Playwriting 101: Everything You Need to Know to Write a Play OnDemand Webinar
ABOUT THE WEBINAR
There's nothing like sitting in the back of a dark theater as an audience reacts to actors performing your work. But finding that first (and second and third...) production means not only understanding such basic elements as character, play structure, setting, dialogue and stage directions, but also learning what actually works on stage.
Jonathan Dorf's plays have been produced worldwide, and as a teacher and script consultant, he's been guiding writers from Arizona to Australia toward production and publication for two decades.

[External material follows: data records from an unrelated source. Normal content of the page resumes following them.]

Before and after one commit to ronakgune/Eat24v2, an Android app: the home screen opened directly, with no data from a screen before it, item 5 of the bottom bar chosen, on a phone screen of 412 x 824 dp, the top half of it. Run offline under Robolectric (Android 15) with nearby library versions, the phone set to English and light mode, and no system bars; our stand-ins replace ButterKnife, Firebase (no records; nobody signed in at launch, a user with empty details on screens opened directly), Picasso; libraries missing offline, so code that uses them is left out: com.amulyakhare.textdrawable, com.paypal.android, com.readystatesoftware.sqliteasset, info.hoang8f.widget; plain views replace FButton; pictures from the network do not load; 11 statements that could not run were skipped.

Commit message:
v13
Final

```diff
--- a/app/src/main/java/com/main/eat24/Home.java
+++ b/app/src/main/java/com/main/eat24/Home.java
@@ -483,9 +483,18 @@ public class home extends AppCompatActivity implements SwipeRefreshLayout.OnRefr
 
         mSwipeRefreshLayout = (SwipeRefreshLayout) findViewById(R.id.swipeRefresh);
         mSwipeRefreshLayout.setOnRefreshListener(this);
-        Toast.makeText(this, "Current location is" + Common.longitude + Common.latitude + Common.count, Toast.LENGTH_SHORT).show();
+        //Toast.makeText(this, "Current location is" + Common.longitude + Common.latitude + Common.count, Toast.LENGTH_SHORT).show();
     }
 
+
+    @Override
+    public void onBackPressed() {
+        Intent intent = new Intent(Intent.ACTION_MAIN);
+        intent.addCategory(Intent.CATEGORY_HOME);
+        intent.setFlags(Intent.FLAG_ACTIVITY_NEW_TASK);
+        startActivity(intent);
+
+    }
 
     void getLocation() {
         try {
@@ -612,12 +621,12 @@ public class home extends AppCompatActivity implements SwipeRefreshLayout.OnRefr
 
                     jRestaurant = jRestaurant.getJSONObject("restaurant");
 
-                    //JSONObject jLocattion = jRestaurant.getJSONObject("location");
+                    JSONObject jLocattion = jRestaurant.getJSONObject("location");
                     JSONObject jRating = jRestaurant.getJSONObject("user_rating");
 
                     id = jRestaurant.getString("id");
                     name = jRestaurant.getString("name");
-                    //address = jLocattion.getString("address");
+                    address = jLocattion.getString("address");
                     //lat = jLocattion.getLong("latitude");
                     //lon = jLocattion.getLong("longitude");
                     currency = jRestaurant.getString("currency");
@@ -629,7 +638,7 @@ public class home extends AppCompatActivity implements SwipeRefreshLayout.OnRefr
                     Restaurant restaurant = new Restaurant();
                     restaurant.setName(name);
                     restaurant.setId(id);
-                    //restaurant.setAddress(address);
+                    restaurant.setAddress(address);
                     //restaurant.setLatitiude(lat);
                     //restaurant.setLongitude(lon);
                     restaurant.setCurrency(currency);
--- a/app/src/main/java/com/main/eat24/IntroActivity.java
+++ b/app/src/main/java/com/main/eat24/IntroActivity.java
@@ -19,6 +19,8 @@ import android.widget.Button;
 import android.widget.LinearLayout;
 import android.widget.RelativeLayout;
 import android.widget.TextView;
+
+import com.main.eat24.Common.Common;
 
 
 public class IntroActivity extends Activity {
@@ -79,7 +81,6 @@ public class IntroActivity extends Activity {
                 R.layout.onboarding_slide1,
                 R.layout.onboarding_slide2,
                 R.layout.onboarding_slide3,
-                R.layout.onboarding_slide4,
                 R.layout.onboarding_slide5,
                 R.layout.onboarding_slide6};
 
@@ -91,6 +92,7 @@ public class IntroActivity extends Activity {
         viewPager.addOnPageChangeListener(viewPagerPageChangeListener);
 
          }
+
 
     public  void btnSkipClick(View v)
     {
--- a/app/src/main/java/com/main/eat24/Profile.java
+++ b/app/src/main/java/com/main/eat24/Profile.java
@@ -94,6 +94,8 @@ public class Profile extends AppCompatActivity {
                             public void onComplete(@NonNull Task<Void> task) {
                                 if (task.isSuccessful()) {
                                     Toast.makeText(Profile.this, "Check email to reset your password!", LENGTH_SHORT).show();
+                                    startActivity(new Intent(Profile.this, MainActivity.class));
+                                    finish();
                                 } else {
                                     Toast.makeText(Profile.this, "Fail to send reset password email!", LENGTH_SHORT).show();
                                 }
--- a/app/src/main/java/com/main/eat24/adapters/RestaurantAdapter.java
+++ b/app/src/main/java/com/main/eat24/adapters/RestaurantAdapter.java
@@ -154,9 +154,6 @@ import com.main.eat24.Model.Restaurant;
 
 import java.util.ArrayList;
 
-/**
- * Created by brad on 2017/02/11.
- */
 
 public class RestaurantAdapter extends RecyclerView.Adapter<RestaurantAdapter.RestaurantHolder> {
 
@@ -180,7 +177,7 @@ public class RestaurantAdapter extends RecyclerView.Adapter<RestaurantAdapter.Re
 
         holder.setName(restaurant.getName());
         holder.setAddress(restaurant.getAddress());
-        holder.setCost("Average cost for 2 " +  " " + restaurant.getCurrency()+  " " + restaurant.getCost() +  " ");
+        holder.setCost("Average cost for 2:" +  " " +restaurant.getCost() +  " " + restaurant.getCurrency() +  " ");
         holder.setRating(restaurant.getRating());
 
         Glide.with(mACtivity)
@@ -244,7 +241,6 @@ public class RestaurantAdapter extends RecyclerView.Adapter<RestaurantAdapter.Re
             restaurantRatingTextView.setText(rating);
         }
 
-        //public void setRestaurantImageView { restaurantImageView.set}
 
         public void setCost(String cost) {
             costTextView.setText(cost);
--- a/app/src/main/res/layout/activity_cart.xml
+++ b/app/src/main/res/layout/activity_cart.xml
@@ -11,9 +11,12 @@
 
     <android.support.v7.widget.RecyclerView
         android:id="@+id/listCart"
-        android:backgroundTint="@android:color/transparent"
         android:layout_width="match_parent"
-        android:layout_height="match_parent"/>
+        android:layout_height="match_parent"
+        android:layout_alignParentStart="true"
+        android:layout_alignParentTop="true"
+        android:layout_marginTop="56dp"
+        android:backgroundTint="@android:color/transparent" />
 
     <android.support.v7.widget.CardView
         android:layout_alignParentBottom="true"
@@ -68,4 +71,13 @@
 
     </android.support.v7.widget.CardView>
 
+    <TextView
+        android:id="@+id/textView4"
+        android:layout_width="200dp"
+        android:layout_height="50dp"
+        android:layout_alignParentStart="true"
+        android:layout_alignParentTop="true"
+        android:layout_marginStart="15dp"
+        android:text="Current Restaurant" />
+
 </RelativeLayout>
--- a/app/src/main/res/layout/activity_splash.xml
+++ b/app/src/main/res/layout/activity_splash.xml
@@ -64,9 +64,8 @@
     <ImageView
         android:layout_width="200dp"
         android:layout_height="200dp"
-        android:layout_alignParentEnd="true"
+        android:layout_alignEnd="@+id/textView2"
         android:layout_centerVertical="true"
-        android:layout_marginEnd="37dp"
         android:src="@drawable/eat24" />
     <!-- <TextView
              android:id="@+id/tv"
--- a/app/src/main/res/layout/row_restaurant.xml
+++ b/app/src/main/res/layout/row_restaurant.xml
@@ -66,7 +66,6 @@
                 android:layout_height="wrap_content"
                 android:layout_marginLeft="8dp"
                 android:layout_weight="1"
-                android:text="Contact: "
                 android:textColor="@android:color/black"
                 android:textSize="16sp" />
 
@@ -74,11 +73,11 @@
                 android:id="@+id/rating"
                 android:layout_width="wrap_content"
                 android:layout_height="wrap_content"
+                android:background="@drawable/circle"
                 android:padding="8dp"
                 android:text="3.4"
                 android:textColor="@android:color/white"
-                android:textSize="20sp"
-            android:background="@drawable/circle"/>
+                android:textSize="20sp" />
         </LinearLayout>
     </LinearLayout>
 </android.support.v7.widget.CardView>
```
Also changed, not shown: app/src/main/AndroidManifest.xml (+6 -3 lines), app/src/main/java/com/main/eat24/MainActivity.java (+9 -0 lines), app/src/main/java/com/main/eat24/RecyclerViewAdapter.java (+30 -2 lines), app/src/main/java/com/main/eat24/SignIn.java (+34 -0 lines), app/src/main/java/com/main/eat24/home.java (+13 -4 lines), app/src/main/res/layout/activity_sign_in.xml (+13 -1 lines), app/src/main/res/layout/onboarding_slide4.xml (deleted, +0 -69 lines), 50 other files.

He'll share some of the techniques, tips and tricks he's gathered to accelerate your learning curve-whether you're a newly minted aspiring playwright, have experience and are just looking for that refresher, or want to use playwriting to take your screenwriting or fiction to the next level.
Learn how to develop your germ of an idea into a full-fledged script, the "big picture concepts" that will help you structure your play and keep it on track, and how to avoid the red flags that send plays to the reject pile. Above all, you'll learn to put into practice the most fundamental axiom of playwriting: "Plays are written to be produced."
WHAT YOU'LL LEARN:
- How to turn an idea into a play
- Creating compelling characters
- Tools to plot your script
- The many possibilities of play structure
- Getting the most dramatic mileage from your settings
- Tips to strengthen your dialogue
- When and how to use stage directions
- Avoiding the red flags that keep your play from being produced
WHO SHOULD LISTEN?
- Anyone who has always wanted to write a play.
- Playwrights who have never had formal training.
- Writers looking for tools to improve their screenwriting.
- Playwrights who are unproduced.
- Screenwriters and fiction writers who want to use playwriting to improve their writing.
- Playwrights looking to polish their skills or get fresh inspiration.
- Writers who want to improve their dialogue.
- Actors and directors who want to understand the playwright's point of view.